Records drawn from a dataset:
# # # #

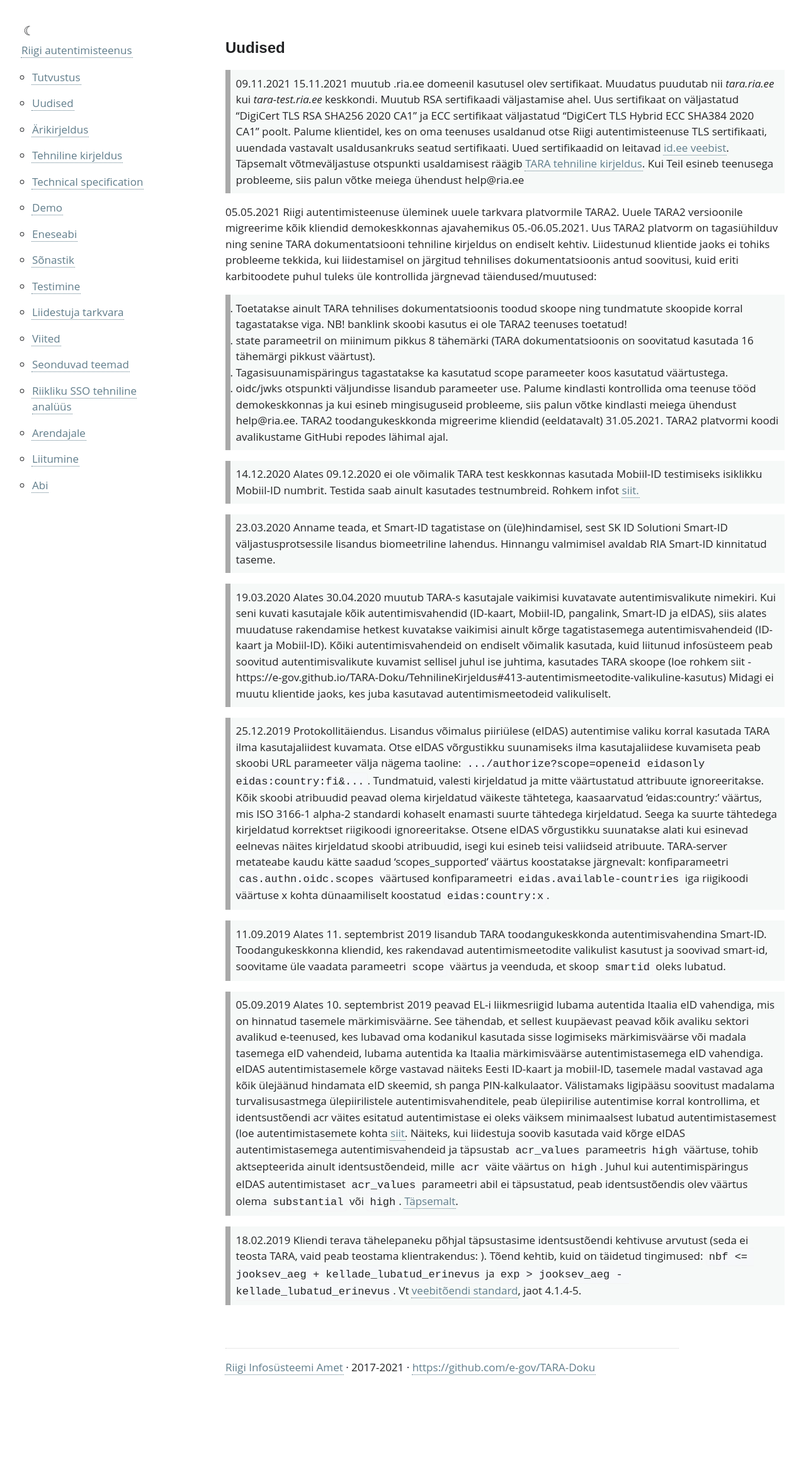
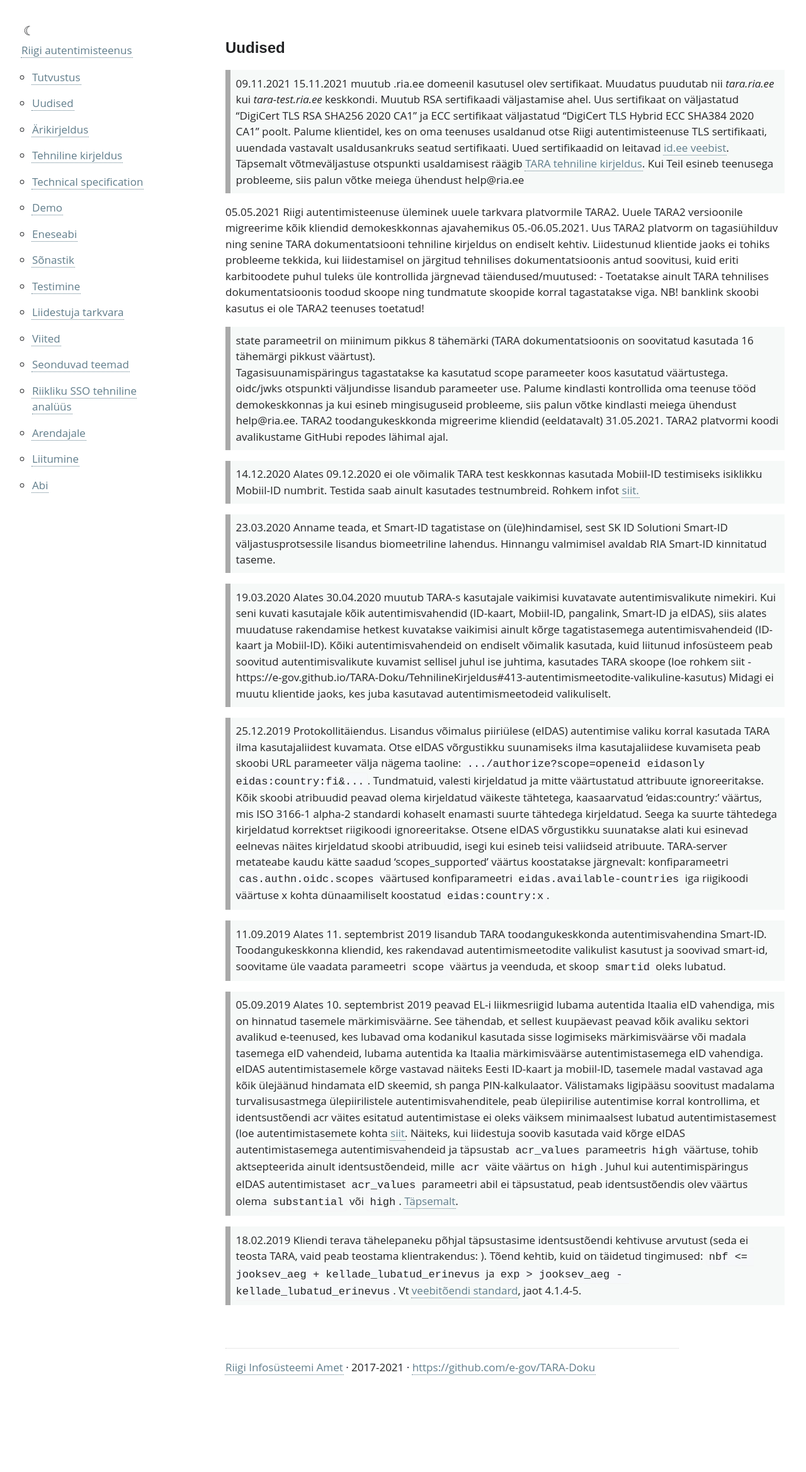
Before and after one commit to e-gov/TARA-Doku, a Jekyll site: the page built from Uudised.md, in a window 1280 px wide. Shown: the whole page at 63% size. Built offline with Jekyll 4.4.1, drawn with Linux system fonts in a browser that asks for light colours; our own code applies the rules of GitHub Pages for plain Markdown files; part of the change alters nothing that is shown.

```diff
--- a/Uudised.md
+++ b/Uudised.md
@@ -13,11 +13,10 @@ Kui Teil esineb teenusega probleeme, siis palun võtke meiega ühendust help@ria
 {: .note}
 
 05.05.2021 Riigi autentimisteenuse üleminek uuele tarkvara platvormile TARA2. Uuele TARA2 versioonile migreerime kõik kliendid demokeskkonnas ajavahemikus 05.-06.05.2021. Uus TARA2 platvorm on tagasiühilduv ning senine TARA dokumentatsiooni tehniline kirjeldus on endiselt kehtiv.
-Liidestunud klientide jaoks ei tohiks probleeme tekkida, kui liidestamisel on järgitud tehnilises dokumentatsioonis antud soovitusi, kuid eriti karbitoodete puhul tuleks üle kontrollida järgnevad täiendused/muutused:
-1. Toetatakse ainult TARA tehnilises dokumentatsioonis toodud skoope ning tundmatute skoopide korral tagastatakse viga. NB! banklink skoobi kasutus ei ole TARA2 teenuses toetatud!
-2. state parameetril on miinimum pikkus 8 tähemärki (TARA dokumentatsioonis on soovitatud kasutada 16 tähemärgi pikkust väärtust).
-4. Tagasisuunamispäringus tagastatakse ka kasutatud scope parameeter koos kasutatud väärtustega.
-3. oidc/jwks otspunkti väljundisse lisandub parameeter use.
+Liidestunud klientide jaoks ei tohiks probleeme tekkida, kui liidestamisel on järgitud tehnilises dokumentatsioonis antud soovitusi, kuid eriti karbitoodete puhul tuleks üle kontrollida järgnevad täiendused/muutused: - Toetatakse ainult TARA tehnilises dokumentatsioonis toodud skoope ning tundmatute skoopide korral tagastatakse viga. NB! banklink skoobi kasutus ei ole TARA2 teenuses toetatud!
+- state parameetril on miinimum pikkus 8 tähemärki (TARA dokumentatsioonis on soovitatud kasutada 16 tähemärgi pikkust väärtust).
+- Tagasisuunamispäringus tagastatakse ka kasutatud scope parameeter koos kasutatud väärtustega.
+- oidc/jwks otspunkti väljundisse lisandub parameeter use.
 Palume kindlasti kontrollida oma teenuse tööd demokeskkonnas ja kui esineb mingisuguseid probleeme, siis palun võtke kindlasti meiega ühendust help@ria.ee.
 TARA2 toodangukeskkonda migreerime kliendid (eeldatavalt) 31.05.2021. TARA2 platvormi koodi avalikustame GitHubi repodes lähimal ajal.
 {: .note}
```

# # # #

Directions for this task:
Look through the entries for the string "võtke". Every line that has it belongs in the answer.

Response to this exercise:
@@ -13,11 +13,10 @@ Kui Teil esineb teenusega probleeme, siis palun võtke meiega ühendust help@ria
 Palume kindlasti kontrollida oma teenuse tööd demokeskkonnas ja kui esineb mingisuguseid probleeme, siis palun võtke kindlasti meiega ühendust help@ria.ee.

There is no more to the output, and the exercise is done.